■ EXERCISE REQUIREMENTS
Pull out every line below that contains the word "from".

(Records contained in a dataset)
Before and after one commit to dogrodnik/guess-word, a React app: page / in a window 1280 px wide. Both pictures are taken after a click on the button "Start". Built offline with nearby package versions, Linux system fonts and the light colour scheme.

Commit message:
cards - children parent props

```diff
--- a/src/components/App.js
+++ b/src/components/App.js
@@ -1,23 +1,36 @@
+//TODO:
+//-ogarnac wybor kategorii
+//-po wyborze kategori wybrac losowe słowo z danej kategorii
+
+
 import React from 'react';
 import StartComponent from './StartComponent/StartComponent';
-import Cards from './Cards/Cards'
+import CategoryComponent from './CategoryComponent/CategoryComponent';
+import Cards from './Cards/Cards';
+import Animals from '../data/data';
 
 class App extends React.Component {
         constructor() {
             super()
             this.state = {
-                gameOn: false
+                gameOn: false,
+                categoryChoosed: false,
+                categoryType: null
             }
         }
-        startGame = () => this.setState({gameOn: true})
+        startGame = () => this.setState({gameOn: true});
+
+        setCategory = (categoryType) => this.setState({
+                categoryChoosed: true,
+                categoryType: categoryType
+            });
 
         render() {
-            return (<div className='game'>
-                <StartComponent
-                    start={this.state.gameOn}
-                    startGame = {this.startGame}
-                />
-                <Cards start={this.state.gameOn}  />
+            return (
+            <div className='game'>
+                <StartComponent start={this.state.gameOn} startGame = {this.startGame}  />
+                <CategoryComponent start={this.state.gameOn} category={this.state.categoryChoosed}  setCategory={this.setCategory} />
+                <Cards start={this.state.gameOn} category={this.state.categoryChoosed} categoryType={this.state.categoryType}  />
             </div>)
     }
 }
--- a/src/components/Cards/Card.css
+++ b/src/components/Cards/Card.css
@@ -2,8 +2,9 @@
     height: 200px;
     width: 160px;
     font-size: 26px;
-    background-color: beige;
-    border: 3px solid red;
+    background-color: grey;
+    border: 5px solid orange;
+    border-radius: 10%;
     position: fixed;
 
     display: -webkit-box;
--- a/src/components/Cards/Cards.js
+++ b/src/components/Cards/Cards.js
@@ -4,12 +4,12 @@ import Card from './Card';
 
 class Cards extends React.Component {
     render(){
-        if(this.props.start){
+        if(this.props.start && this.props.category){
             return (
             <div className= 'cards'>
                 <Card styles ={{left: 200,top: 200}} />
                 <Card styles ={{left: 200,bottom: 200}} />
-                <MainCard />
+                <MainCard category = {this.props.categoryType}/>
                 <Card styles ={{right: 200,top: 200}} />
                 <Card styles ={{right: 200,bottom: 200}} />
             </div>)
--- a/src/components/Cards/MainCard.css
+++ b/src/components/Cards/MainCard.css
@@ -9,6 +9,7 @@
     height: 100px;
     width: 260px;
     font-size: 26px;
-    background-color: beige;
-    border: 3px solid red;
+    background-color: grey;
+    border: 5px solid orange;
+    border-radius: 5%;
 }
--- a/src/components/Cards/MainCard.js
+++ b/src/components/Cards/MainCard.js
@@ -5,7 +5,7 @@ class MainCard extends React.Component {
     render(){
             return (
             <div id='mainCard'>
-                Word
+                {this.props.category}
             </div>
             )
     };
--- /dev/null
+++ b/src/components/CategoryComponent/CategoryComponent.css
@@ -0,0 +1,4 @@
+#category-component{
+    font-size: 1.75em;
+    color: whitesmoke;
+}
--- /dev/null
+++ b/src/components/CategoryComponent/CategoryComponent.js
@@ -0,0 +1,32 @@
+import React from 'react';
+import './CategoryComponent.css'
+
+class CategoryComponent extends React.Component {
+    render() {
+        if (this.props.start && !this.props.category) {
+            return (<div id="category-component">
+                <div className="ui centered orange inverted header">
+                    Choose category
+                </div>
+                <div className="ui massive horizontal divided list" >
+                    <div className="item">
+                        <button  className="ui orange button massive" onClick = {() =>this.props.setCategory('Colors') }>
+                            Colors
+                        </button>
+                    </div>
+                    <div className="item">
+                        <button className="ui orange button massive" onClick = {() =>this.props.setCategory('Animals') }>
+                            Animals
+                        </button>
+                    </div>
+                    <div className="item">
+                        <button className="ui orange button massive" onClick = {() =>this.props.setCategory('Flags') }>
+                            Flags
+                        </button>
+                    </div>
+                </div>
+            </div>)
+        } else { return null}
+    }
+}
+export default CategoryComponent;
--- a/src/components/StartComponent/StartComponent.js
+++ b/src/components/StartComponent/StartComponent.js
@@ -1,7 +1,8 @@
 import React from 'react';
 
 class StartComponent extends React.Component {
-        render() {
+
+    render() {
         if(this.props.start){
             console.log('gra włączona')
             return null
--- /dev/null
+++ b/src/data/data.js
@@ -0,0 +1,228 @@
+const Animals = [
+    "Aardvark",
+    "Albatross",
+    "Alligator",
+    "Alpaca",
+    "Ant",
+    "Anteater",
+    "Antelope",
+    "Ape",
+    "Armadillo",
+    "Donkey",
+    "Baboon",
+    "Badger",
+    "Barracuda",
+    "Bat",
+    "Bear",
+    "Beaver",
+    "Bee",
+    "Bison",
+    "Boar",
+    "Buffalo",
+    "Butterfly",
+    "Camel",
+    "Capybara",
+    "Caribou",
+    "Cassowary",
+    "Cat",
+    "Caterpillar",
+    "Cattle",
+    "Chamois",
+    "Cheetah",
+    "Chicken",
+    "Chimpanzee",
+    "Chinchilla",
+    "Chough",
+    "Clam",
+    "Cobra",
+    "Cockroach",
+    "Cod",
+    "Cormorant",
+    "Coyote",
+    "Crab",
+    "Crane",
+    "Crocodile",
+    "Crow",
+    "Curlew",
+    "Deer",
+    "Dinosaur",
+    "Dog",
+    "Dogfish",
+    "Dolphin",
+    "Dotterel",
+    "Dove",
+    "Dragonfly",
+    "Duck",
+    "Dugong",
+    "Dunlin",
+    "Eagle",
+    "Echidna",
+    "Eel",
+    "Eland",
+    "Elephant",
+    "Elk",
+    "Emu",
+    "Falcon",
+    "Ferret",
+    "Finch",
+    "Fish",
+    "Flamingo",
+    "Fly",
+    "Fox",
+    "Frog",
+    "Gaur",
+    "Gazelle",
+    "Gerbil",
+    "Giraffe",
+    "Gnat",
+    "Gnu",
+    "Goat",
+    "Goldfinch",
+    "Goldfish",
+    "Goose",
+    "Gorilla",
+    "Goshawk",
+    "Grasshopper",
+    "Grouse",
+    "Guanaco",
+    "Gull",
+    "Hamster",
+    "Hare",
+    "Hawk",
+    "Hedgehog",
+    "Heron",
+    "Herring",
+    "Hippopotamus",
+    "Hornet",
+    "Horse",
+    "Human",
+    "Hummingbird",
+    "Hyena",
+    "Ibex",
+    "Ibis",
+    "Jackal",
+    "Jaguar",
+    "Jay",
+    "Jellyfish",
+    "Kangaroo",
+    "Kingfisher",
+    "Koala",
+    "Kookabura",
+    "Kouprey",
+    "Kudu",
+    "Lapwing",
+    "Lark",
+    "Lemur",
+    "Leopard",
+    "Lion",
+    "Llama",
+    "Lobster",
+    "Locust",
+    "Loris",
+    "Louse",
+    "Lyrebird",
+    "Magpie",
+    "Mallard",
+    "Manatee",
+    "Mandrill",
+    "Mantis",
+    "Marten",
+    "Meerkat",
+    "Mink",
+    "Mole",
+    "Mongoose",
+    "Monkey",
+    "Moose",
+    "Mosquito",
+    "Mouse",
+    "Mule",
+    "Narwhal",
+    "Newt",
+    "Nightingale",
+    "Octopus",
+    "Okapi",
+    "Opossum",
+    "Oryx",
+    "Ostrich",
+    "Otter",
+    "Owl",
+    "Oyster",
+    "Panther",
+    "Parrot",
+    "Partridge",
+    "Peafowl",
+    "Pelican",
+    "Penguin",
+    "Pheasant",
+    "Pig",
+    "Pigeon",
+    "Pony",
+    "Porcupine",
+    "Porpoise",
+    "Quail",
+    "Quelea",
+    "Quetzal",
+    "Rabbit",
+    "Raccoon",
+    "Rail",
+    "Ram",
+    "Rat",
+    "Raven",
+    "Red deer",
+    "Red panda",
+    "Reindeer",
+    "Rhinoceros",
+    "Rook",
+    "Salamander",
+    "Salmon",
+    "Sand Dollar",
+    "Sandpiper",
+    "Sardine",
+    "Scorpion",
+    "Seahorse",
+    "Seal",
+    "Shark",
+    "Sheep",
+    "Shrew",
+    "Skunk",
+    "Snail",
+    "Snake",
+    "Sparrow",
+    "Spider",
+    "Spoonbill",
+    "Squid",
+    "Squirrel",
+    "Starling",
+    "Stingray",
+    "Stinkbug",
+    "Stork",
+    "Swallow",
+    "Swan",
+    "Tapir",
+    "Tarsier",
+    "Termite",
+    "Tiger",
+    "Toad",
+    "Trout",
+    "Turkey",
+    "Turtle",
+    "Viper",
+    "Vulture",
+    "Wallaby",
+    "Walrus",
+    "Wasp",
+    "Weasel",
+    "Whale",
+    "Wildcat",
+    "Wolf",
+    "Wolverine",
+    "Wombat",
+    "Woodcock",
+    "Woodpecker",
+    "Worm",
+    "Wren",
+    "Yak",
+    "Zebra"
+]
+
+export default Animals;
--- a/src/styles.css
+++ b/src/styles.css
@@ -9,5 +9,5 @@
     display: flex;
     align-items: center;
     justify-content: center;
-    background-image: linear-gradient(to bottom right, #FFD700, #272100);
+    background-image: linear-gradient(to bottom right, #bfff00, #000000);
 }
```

■ SOLUTION TO THIS PROBLEM
 import React from 'react';
 import StartComponent from './StartComponent/StartComponent';
-import Cards from './Cards/Cards'
+import CategoryComponent from './CategoryComponent/CategoryComponent';
+import Cards from './Cards/Cards';
+import Animals from '../data/data';
@@ -4,12 +4,12 @@ import Card from './Card';
+import React from 'react';
 import React from 'react';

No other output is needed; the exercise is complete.